Income Protection Insurance replaces the income lost through your inability to work due to injury or sickness. Often, you will have Income Protection Insurance offered through your superannuation scheme.
If you receive income whilst also receiving a payment from Centrelink, the amount of income you receive will affect your Centrelink payment.
Income Protection payments are deemed to be part of your ‘ordinary income’. That means that any payments you receive from your insurance, or from any other income you might receive, are added together by Centrelink to assess whether you are eligible for any payments. If your level of ordinary income is higher than the fortnightly payments provided by Centrelink you will not be eligible for any payments.
You can get more information on how income affects your Centrelink payments on this fact sheet which you can look at online here:
Centrelink have specific rules for how compensation payments are treated. ‘Compensation’ under social security law, usually refers to payments from bodies like Workcover or the Transport Accident Commission.
You can get more information about how compensation payments affect Centrelink entitlements on the SSRV website.
Income Protection payments are NOT compensation for Centrelink purposes and don’t have the same effect on your Centrelink payments.
You should notify Centrelink as soon as you start receiving Income Protection Insurance payments. You will likely then have to report the amounts you receive each fortnight.
If you believe Centrelink have made a mistake due to the fact you received Income Protection Insurance payments, you should seek advice from an expert.
If you’re in Victoria, you can contact Social Security Rights Victoria on (03) 9481 0355 or firstname.lastname@example.org.
You should tell Centrelink as soon as possible if you want to appeal their decision. You should appeal a decision made by Centrelink that you disagree with within 13 weeks of being notified of their decision in order to receive maximum back pay.

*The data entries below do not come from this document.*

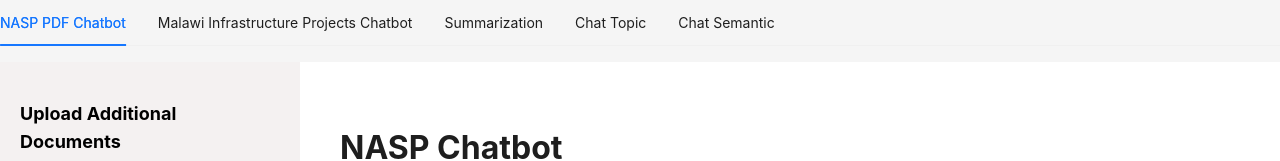
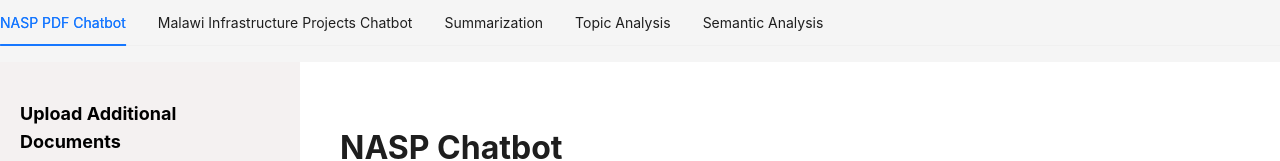
Before and after one commit to Gogi2016/ai-chat, a React (Create React App) app: page / in a window 1280 px wide. Shown: the top 161 px of the page. Built offline with nearby package versions, Linux system fonts and the light colour scheme.

Commit message:
Topic and Sematic pages

```diff
--- a/src/App.js
+++ b/src/App.js
@@ -22,10 +22,10 @@ const App = () => {
         <TabPane tab="Summarization" key="3">
           <Summarization />
         </TabPane>
-        <TabPane tab="Chat Topic" key="4">
+        <TabPane tab="Topic Analysis" key="4">
           <ChatTopic />
         </TabPane>
-        <TabPane tab="Chat Semantic" key="5">
+        <TabPane tab="Semantic Analysis" key="5">
           <ChatSemantic />
         </TabPane>
       </Tabs>
```
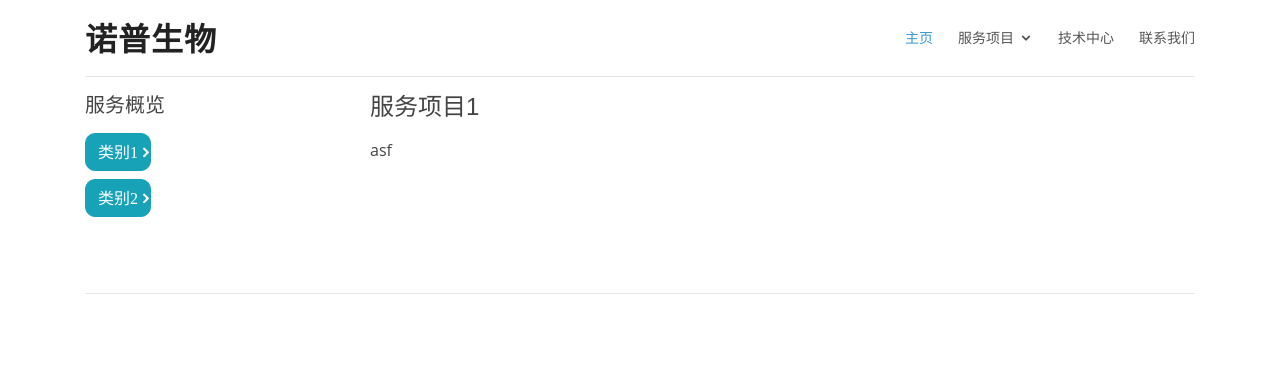
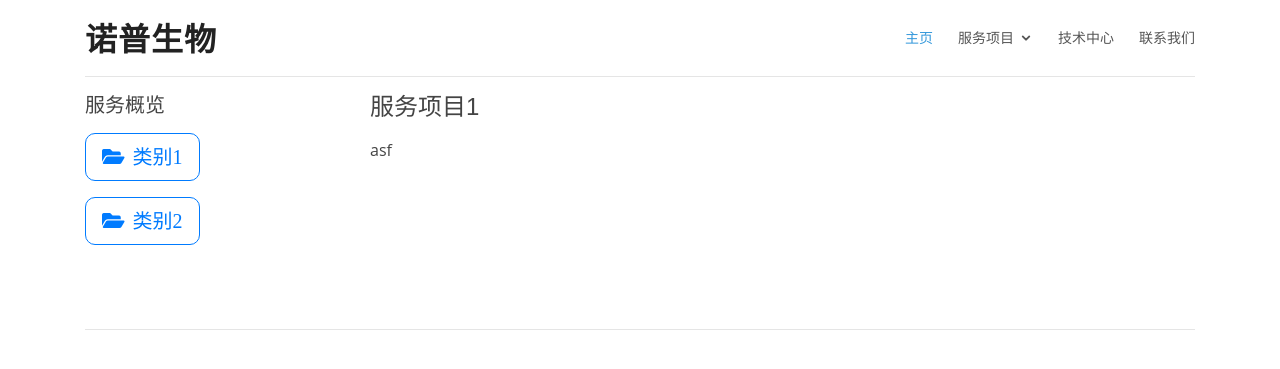
Before and after one commit to xieomics-apps/nuopu, a Django app: page /service/1 in a window 1280 px wide. Shown: the top 369 px of the page. Run offline with Django 3.2, Linux system fonts and the light colour scheme; data comes from the database, SQL or seed files in the repository; both versions use the stored data as it was after the commit; data that the repository does not hold is empty; some libraries are stand-ins or nearby versions.

Commit message:
Update tech paper related code

```diff
--- a/agweb/basicapp/templates/basicapp/techcenter_detail.html
+++ b/agweb/basicapp/templates/basicapp/techcenter_detail.html
@@ -1,5 +1,6 @@
 {% extends "base.html" %}
 {% block content %}
+<section id="section">
     <div class="container mt-5">
         <h2>{{ techcenter.title }}</h2>
         <div class="mb-2 text-muted">类别：{{ techcenter.category }} | 发布时间：{{ techcenter.publish|date:"Y-m-d H:i" }}</div>
@@ -8,4 +9,5 @@
         </div>
         <a href="{% url 'techcenter-list' %}" class="btn btn-secondary mt-3">返回列表</a>
     </div>
+</section>
 {% endblock %}
--- a/agweb/templates/index.html
+++ b/agweb/templates/index.html
@@ -17,7 +17,7 @@
           <h2 data-aos="fade-up" data-aos-delay="400">{{ sitesetting.h2 }}</h2>
           <div data-aos="fade-up" data-aos-delay="800">
             <!--a href="#about" class="btn-get-started scrollto">Get Started</a-->
-            <a href="{% url "contact-us" %}" class="btn btn-grad btn--dark btn--rounded btn--w-icon">
+            <a href="{% url "contact-us2" %}" class="btn btn-grad btn--dark btn--rounded btn--w-icon">
                   联系我们
                    <i class="fa fa-envelope" aria-hidden="true"></i>
             </a>
--- a/agweb/templates/service_detail.html
+++ b/agweb/templates/service_detail.html
@@ -16,7 +16,11 @@
                   <h5>服务概览</h5>
                   <div class="btn-group-vertical">
                   {% for each_category, sers in category.items %}
-                    <button type="button" class="btn btn-info btn-space text-left" data-toggle="collapse" data-target="#category{{ each_category.id }}"><a>{{ each_category }}</a></button>
+                    <button type="button" class="btn btn-outline-primary btn-lg mb-2 text-left w-100" data-toggle="collapse" data-target="#category{{ each_category.id }}">
+                      <span class="d-flex align-items-center">
+                        <i class="fas fa-folder-open mr-2"></i> {{ each_category }}
+                      </span>
+                    </button>
                     {% for ser in sers %}
                         <div id="category{{ each_category.id }}" class="collapse">
                             <li><a href="{% url 'service-detail' ser.id %}">{{ ser }}</a></li>
```
Also changed, not shown: agweb/db.sqlite3. Lines whose indentation alone changed are shown as unchanged.
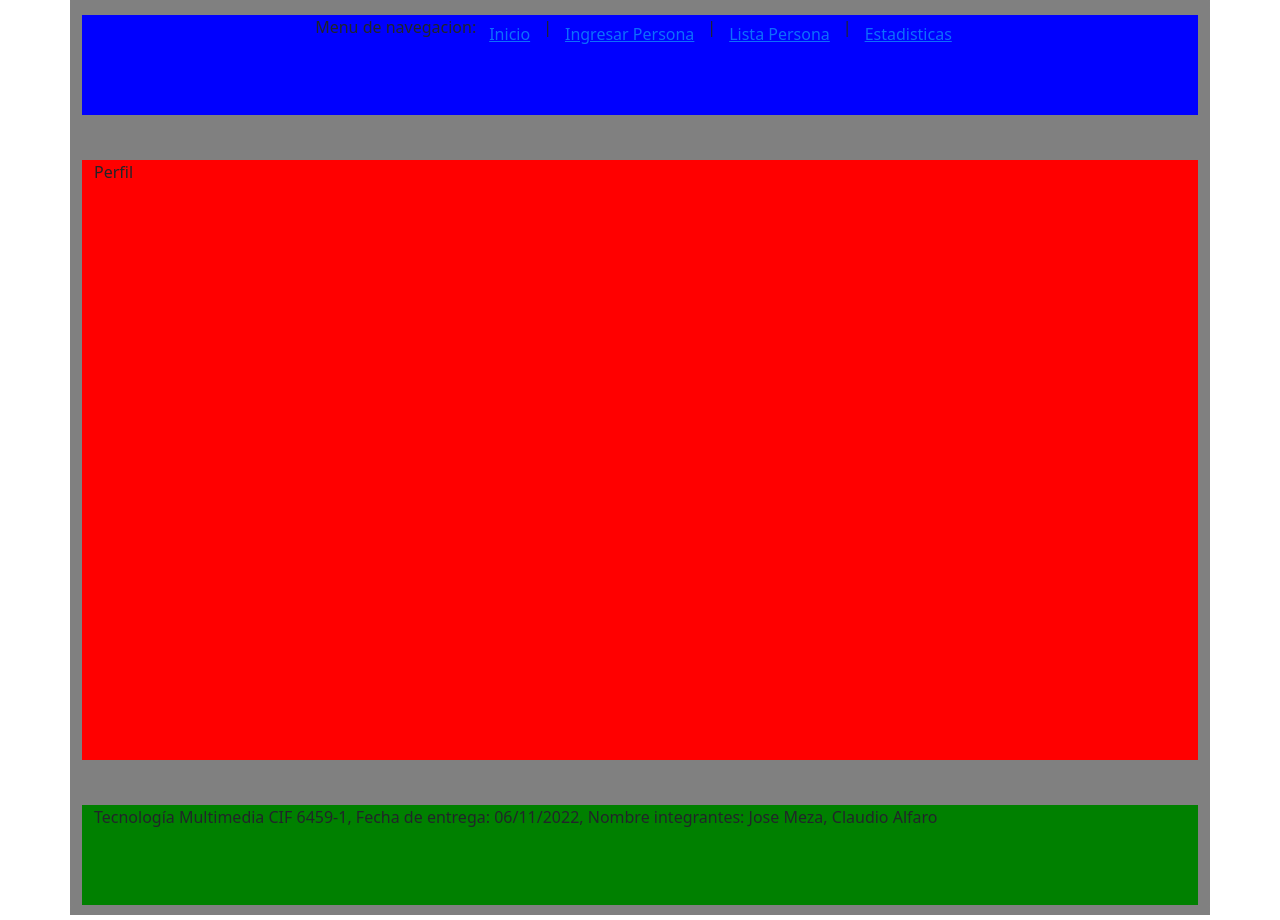
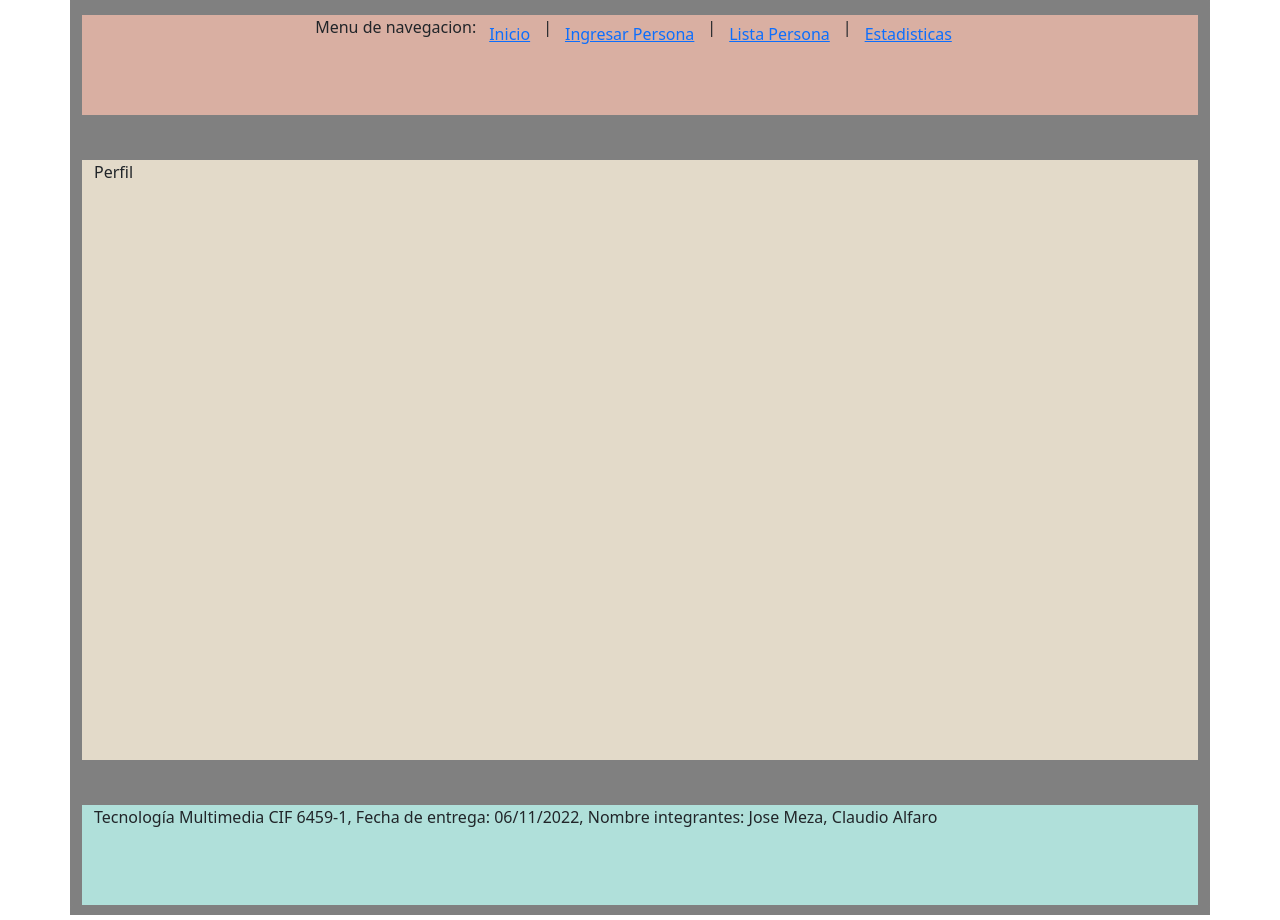
Before and after one commit to claudio745/multimedia-prueba-2, a PHP site: page /pagina3.php in a window 1280 px wide. Run offline with PHP 8.4, Linux system fonts and the light colour scheme.

Commit message:
Update pagina3.php

```diff
--- a/pagina3.php
+++ b/pagina3.php
@@ -15,7 +15,7 @@
     <div class="container" style="background-color: gray">
         <div class="row caja"></div>
         <div class="container">
-            <div class="row" style="height: 100px; background-color: blue">
+            <div class="row" style="height: 100px; background-color: #d9afa2">
                 <div class="col d-flex justify-content-center">Menu de navegacion:
                     <a href = "pagina3.php"><button type="button" class="btn btn-link">Inicio</button></a>|
                     <a href = "index.php"><button type="button" class="btn btn-link">Ingresar Persona</button></a>|
@@ -26,13 +26,13 @@
         </div>
         <div class="row caja2"></div>
         <div class="container">
-            <div class="row" style="height: 600px; background-color: red">
+            <div class="row" style="height: 600px; background-color: #E3DAC9">
                 <div class="col">Perfil</div>
             </div>
         </div>
         <div class="row caja2"></div>
         <div class="container">
-            <div class="row" style="height: 100px; background-color: green">
+            <div class="row" style="height: 100px; background-color: #B0E0DA">
                 <div class="col">Tecnología Multimedia CIF 6459-1, Fecha de entrega: 06/11/2022, Nombre integrantes: Jose Meza, Claudio Alfaro</div>
             </div>
         </div>
```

You will only receive back pay if you are successful in your appeal.
You will only receive back pay if you are successful in your appeal.
The first step is to write a letter or just tell a Centrelink officer in person at a Centrelink office or over the phone that you want to appeal the decision and have an Authorised Review Officer review the Centrelink decision.
SSRV recommends putting your appeal in writing and keeping a copy of this appeal for your records. This will make it easier for you in the future if you need to appeal the Authorised Review Officer’s decision and have it escalated and appeal to the Administrative Appeals Tribunal.
You should outline why you believe Centrelink has made a mistake.
If you are unhappy with the initial response to your appeal, you may be able to apply to the Social Services and Child Support Division of Administrative Appeals Tribunal. It is best to contact SSRV to get a better understanding of your rights in this process.
This fact sheet contains general information only. It does not constitute legal advice. If you need legal advice, please contact SSRV on either 94810355 or www.ssrv.org.au. SSRV is a community legal centre which specialises in social security law, administration and policy. SSRV is independent of Centrelink and all assistance is free.